Some had to be extroverts because they are mainly in sectors such as infrastructure and energy and construction. With the financial crisis there was a slowdown in projects, but in every sector where there has been a slowdown in local activity because of the financial crisis, Greek firms have been trying to expand their activities abroad. Many of them have shown very extensive knowhow and many of those large corporates and SMEs are now respected global players.

Eleftherios Vlachogiannis: I agree with my two colleagues. Goods exports in the first quarter of 2018, through Eurobank, increased by more than 60%, compared to the first quarter of 2017. I would add that the crisis was a wake-up call for the Greek economy, and more specifically for Greek corporates. We used to have some traditional corporates that were extroverted but the majority of corporate and smaller businesses were very introverted doing business only in Greece, mainly as importers. So, the crisis was an alert for them to change steering and start getting involved on how to promote their goods and services abroad.

The fact is that, in Greece, for a number of industries we have companies with good quality products.
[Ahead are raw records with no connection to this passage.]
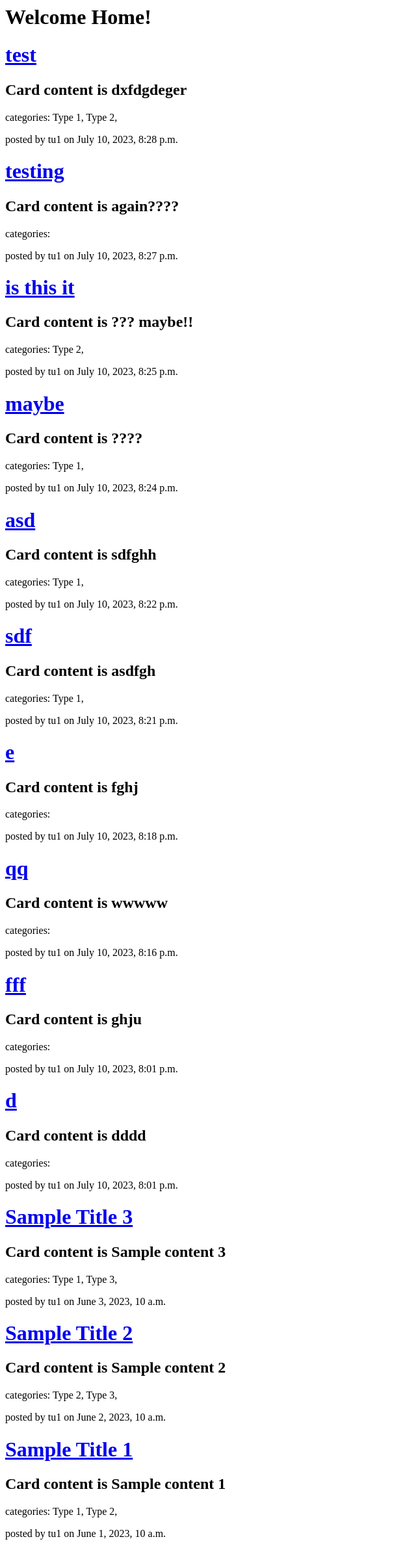
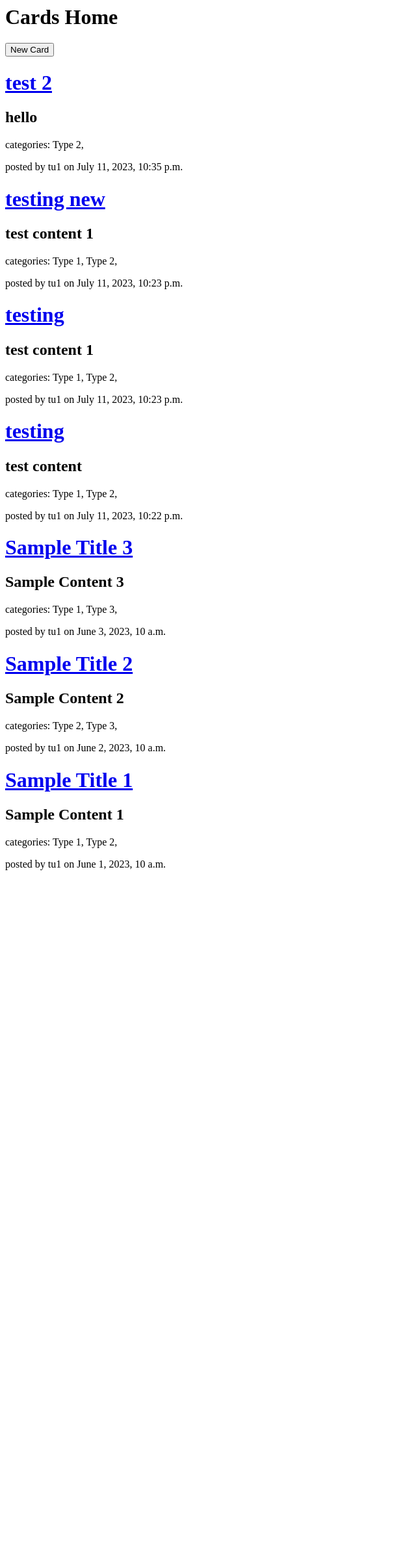
Before and after one commit to pmiyan/NoteCard, a Django app: page / in a window 1280 px wide. Shown: the whole page at 65% size, without its empty margins (0-640 px from the left). After the commit the page ends 1339 px from the top, so only its background shows below. Run offline with Django 4.2, Linux system fonts and the light colour scheme; data comes from the database, SQL or seed files in the repository.

Commit message:
made changes to db to merge card content and title tables. Added delete view functionality and made necessary changes to other CRUD functions

```diff
--- a/card/admin.py
+++ b/card/admin.py
@@ -1,8 +1,6 @@
 from django.contrib import admin
 from .models import CardTitle
-from .models import CardContent
 from .models import CardType
 
 admin.site.register(CardTitle)
-admin.site.register(CardContent)
 admin.site.register(CardType)
--- a/card/fixtures/cardtitles.json
+++ b/card/fixtures/cardtitles.json
@@ -4,7 +4,7 @@
       "pk": 1,
       "fields": {
         "title": "Sample Title 1",
-        "content": 1,
+        "content": "Sample Content 1",
         "date_created": "2023-06-01T10:00:00Z",
         "author": 1,
         "categories": [1, 2]
@@ -15,7 +15,7 @@
       "pk": 2,
       "fields": {
         "title": "Sample Title 2",
-        "content": 2,
+        "content": "Sample Content 2",
         "date_created": "2023-06-02T10:00:00Z",
         "author": 1,
         "categories": [2, 3]
@@ -26,7 +26,7 @@
       "pk": 3,
       "fields": {
         "title": "Sample Title 3",
-        "content": 3,
+        "content": "Sample Content 3",
         "date_created": "2023-06-03T10:00:00Z",
         "author": 1,
         "categories": [1, 3]
--- a/card/models.py
+++ b/card/models.py
@@ -8,23 +8,17 @@ class CardType(models.Model):
     color = models.CharField(max_length=10)
 
     def __str__(self):
-        return (f"Card type is {self.category} of color {self.color}")
-
-class CardContent(models.Model):
-    content = models.TextField(max_length=2000)
-
-    def __str__(self):
-        return (f"Card content is {self.content}")
+        return (f"{self.category}")
 
 class CardTitle(models.Model):
     title = models.TextField(max_length=500)
-    content = models.OneToOneField(CardContent, on_delete=models.CASCADE)
+    content = models.TextField(max_length=2000)
     date_created = models.DateTimeField(default=timezone.now)
     author = models.ForeignKey(User, on_delete=models.CASCADE)
     categories = models.ManyToManyField(CardType)
 
     def __str__(self):
-        return (f"Card title is {self.title}")
+        return (self.title)
 
     def get_absolute_url(self):
-        return reverse('card-detail', kwargs={'card_id':self.pk})
+        return reverse('card-detail', kwargs={'pk':self.pk})
--- a/card/templates/card/detail.html
+++ b/card/templates/card/detail.html
@@ -17,4 +17,6 @@
         {% endfor %}
     </p>
     <p>posted by {{card.author}} on {{card.date_created}}</p>
+    <a href="{% url 'card-update' pk=card.id %}"><button>Update</button></a>
+    <a href="{% url 'card-delete' pk=card.id %}"><button>Delete</button></a>
 {% endblock %}
--- a/card/templates/card/home.html
+++ b/card/templates/card/home.html
@@ -5,10 +5,13 @@
 {% endblock %}
 
 {% block header %}
-    Welcome Home!
+    Cards Home
 {% endblock %}
 
 {% block content %}
+    <a href="{% url 'card-new' %}">
+        <button>New Card</button>
+    </a>
     {% for card in cards %}
 
         <h1><a href="{{ card.get_absolute_url }}">{{ card.title }}</a></h1>
--- a/card/urls.py
+++ b/card/urls.py
@@ -1,10 +1,12 @@
 from django.urls import path
 from . import views
-from .views import CardListView, CardDetailView, CardCreateView
+from .views import CardListView, CardDetailView, CardCreateView, CardUpdateView, CardDeleteView
 
 urlpatterns = [
     path("hello", views.hello_world, name="hello-world"),
-    path("<int:card_id>", CardDetailView.as_view(), name="card-detail"),
     path("", CardListView.as_view(), name="cards-home"),
-    path("new", CardCreateView.as_view(), name="card-new"),
+    path("<int:pk>/", CardDetailView.as_view(), name="card-detail"),
+    path("new/", CardCreateView.as_view(), name="card-new"),
+    path("<int:pk>/update", CardUpdateView.as_view(), name="card-update"),
+    path("<int:pk>/delete", CardDeleteView.as_view(), name="card-delete")
 ]
--- a/card/views.py
+++ b/card/views.py
@@ -1,9 +1,10 @@
 from django.shortcuts import render, get_object_or_404, get_list_or_404
 from django.http import HttpResponse, Http404
-from .models import CardTitle, CardContent, CardType
-from django.views.generic import ListView, DetailView, CreateView
+from .models import CardTitle, CardType
+from django.views.generic import ListView, DetailView, CreateView, UpdateView, DeleteView
 from .forms import CardCreationForm
 from django.urls import reverse
+from django.contrib.auth.models import User
 
 def hello_world(request):
     return HttpResponse("Hello World")
@@ -22,24 +23,39 @@ class CardListView(ListView):
     model = CardTitle
     template_name = 'card/home.html'
     context_object_name = 'cards'
-    ordering = '-date_created'
+    ordering = ['-date_created']
 
 class CardDetailView(DetailView):
     model = CardTitle
-    pk_url_kwarg = 'card_id'
     template_name = 'card/detail.html'
     context_object_name = 'card'
 
 class CardCreateView(CreateView):
     model = CardTitle
-    template_name = 'card/create.html'
-    form_class = CardCreationForm
+    fields = ['title', 'content', 'categories']
+    # form_class = CardCreationForm
 
     def form_valid(self, form):
-        # card_title = form.save(commit=False) #TODO
-        # card_title.author = self.request.user
-        # card_title.save()
+        form.instance.author = User.objects.get(id=1) #TODO change to self.request.user
         return super().form_valid(form)
 
     def get_success_url(self):
-        return reverse("card-detail", kwargs={'card_id': self.object.id})
+        return reverse("cards-home")
+
+class CardUpdateView(UpdateView):
+    model = CardTitle
+    fields = ['title', 'content', 'categories']
+    # form_class = CardCreationForm
+
+    def form_valid(self, form):
+        form.instance.author = User.objects.get(id=1) #TODO
+        return super().form_valid(form)
+
+    def get_success_url(self):
+        return reverse("cards-home")
+
+class CardDeleteView(DeleteView):
+    model = CardTitle
+
+    def get_success_url(self):
+        return reverse("cards-home")
```
Also changed, not shown: card/fixtures/cardcontents.json (deleted, +0 -23 lines), card/forms.py (+8 -15 lines), card/templates/card/cardtitle_confirm_delete.html (added, +11 -0 lines), card/migrations/0002_alter_cardtitle_content_delete_cardcontent.py (added), card/templates/card/cardtitle_form.html (renamed from card/templates/card/create.html), db.sqlite3.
So, what we´ve seen all these years is, on one hand some companies were investing in infrastructure and in ways to increase their capacity to support their exports and on the other hand, smaller companies who were also making first steps in the international arena.

In this context a critical role arose for the banking system especially to be able to support, smaller businesses and smaller corporates and help them through this journey. What we are trying to do is to provide our support in every single step. Giving them the information that they need, bringing them in contact with reliable counterparts and providing them with the banking tools so that they will be able to make competitive deals abroad. We also help them to secure all the risk around international trade and provide them with liquidity.

Also, in Greece, exports are very much interrelated with imports. The majority of Greek companies have to import raw materials, process them and then produce their final product which will be exported. Indeed, we see growth in exports but at the same time much of it has to do with imports.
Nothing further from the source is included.